ACTIVITY ::
Sort through the entries below and pull out lines containing the word "LifeCycleMethods".

Data items ::
Segment Open

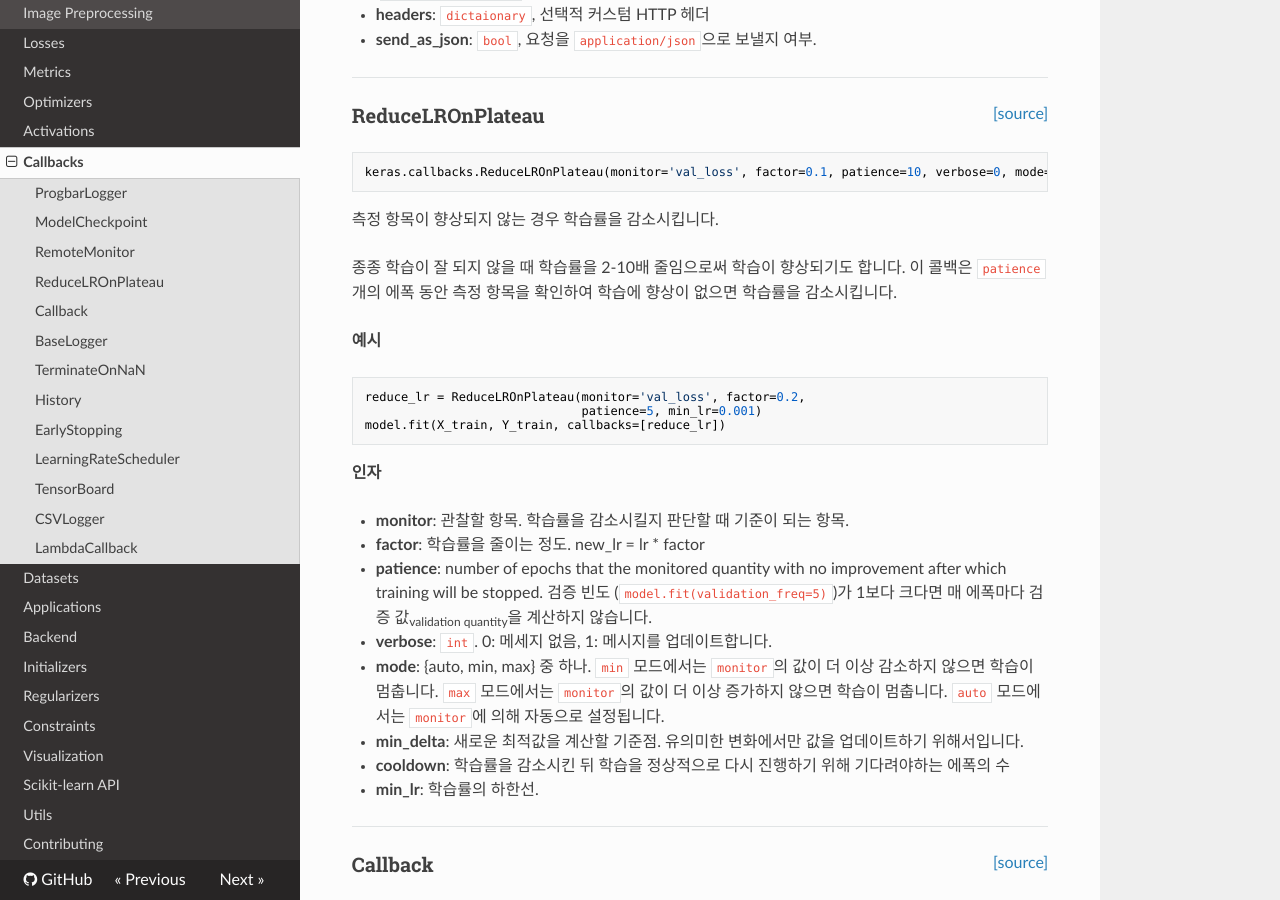
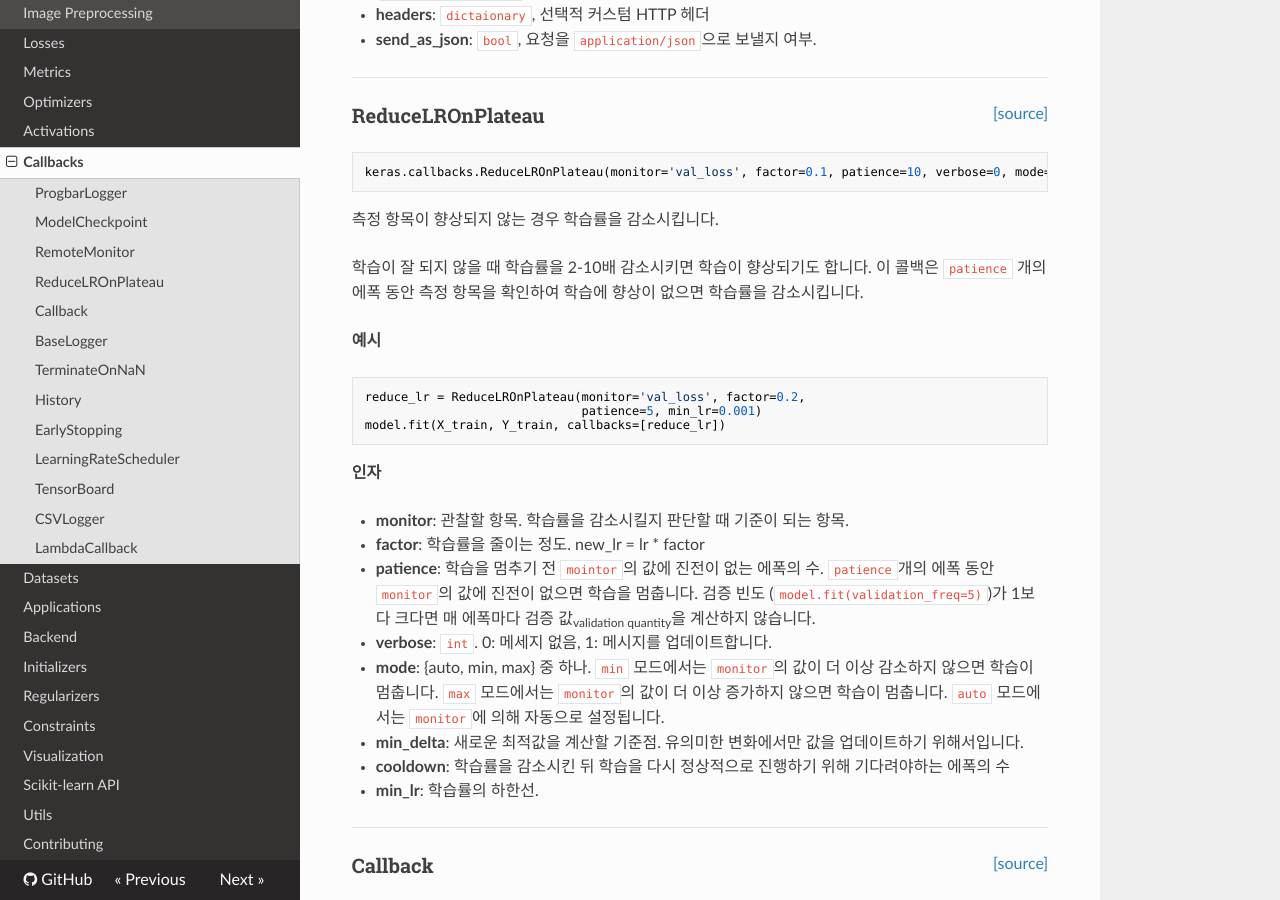
Before and after one commit to keras-team/keras-docs-ko, an MkDocs documentation site: the page built from sources/callbacks.md, in a window 1280 px wide and 900 px high, scrolled down 1840 px. Built offline with MkDocs 1.6.1, drawn with Linux system fonts in a browser that asks for light colours; nearby versions of some CDN libraries.

Commit message:
Update callbacks.md

```diff
--- a/sources/callbacks.md
+++ b/sources/callbacks.md
@@ -101,7 +101,7 @@ keras.callbacks.ReduceLROnPlateau(monitor='val_loss', factor=0.1, patience=10, v
 
 측정 항목이 향상되지 않는 경우 학습률을 감소시킵니다.
 
-종종 학습이 잘 되지 않을 때 학습률을 2-10배 줄임으로써
+학습이 잘 되지 않을 때 학습률을 2-10배 감소시키면
 학습이 향상되기도 합니다. 이 콜백은 `patience` 개의 에폭 동안
 측정 항목을 확인하여 학습에 향상이 없으면 학습률을 감소시킵니다.
 
@@ -119,9 +119,7 @@ __인자__
 - __monitor__: 관찰할 항목. 학습률을 감소시킬지 판단할 때 기준이 되는 항목.
 - __factor__: 학습률을 줄이는 정도.
     new_lr = lr * factor
-- __patience__: number of epochs that the monitored
-    quantity with no improvement after which training will
-    be stopped.
+- __patience__: 학습을 멈추기 전 `mointor`의 값에 진전이 없는 에폭의 수. `patience`개의 에폭 동안 `monitor`의 값에 진전이 없으면 학습을 멈춥니다.
     검증 빈도 (`model.fit(validation_freq=5)`)가 1보다 크다면 매 에폭마다 검증 값<sub>validation quantity</sub>을 계산하지 않습니다.
 - __verbose__: `int`. 0: 메세지 없음, 1: 메시지를 업데이트합니다.
 - __mode__: {auto, min, max} 중 하나. `min` 모드에서는
@@ -131,7 +129,7 @@ __인자__
     않으면 학습이 멈춥니다. `auto` 모드에서는
     `monitor`에 의해 자동으로 설정됩니다.
 - __min_delta__: 새로운 최적값을 계산할 기준점. 유의미한 변화에서만 값을 업데이트하기 위해서입니다.
-- __cooldown__: 학습률을 감소시킨 뒤 학습을 정상적으로 다시 진행하기 위해 기다려야하는 에폭의 수
+- __cooldown__: 학습률을 감소시킨 뒤 학습을 다시 정상적으로 진행하기 위해 기다려야하는 에폭의 수
 - __min_lr__: 학습률의 하한선.
 
 ---
```
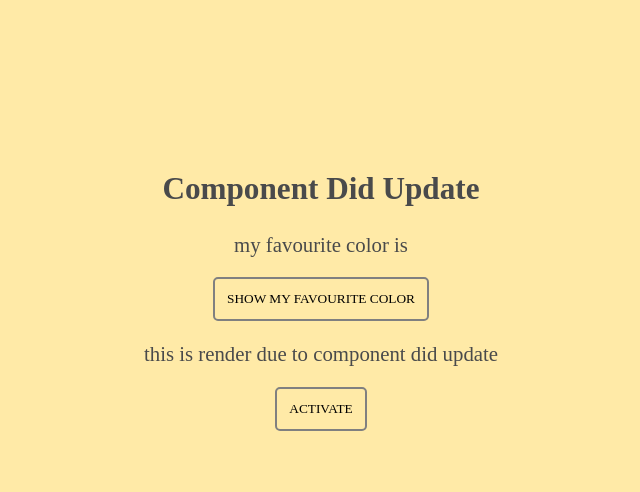
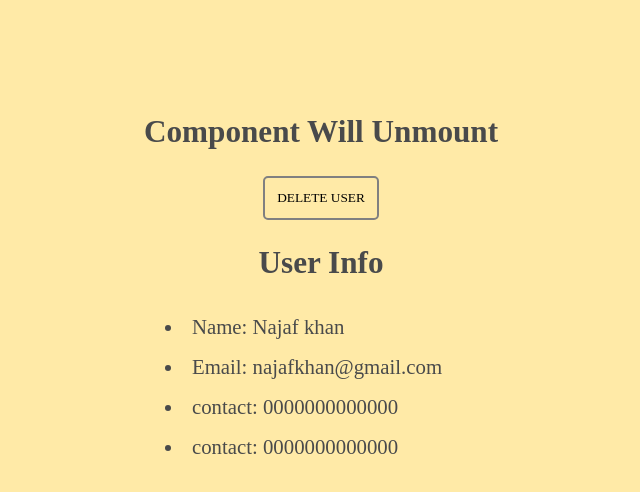
Before and after one commit to Najafkhan256/React, a React (Create React App) app: page / in a window 1280 px wide. Shown: the top 492 px of the page, without its empty margins (319-959 px from the left). Built offline with nearby package versions, Linux system fonts and the light colour scheme.

Commit message:
lifecycle component will unmount

```diff
--- a/src/App.js
+++ b/src/App.js
@@ -1,5 +1,6 @@
 import "./App.css";
-import CompDidUpdate from "./components/LifeCycleMethods/CompDidUpdate";
+import CompWillUnmount from "./components/CompWillUnmount/CompWillUnmount";
+// import CompDidUpdate from "./components/LifeCycleMethods/CompDidUpdate";
 // import HideAndShow from "./components/HideAndShow/HideAndShow";
 // import LifeCycleMethods from "./components/LifeCycleMethods/LifeCycleMethods";
 // import Hoc from "./components/HOC/Hoc";
@@ -60,8 +61,9 @@ function App() {
       <TodoAppVOne />
       <HideAndShow />
       <LifeCycleMethods />
+      <CompDidUpdate />
       */}
-      <CompDidUpdate />
+      <CompWillUnmount />
     </div>
   );
 }
--- /dev/null
+++ b/src/Components/CompWillUnmount/CompWillUnmount.jsx
@@ -0,0 +1,23 @@
+import React, { Component } from "react";
+import User from "./User";
+
+class CompWillUnmount extends Component {
+  constructor() {
+    super();
+    this.state = {
+      toggle: true,
+    };
+  }
+  render() {
+    return (
+      <div>
+        <h2>Component Will Unmount</h2>
+        <button onClick={() => this.setState({ toggle: !this.state.toggle })}>
+          Delete User
+        </button>
+        {this.state.toggle && <User />}
+      </div>
+    );
+  }
+}
+export default CompWillUnmount;
--- /dev/null
+++ b/src/Components/CompWillUnmount/User.jsx
@@ -0,0 +1,20 @@
+import React, { Component } from "react";
+
+export default class User extends Component {
+  componentWillUnmount() {
+    alert("User is deleted");
+  }
+  render() {
+    return (
+      <div>
+        <h2>User Info</h2>
+        <ul>
+          <li>Name: Najaf khan</li>
+          <li>Email: najafkhan@gmail.com</li>
+          <li>contact: 0000000000000</li>
+          <li>contact: 0000000000000</li>
+        </ul>
+      </div>
+    );
+  }
+}
```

Segment Closed

RESULT FOR THIS TASK ::
-import CompDidUpdate from "./components/LifeCycleMethods/CompDidUpdate";
+// import CompDidUpdate from "./components/LifeCycleMethods/CompDidUpdate";
 // import LifeCycleMethods from "./components/LifeCycleMethods/LifeCycleMethods";
       <LifeCycleMethods />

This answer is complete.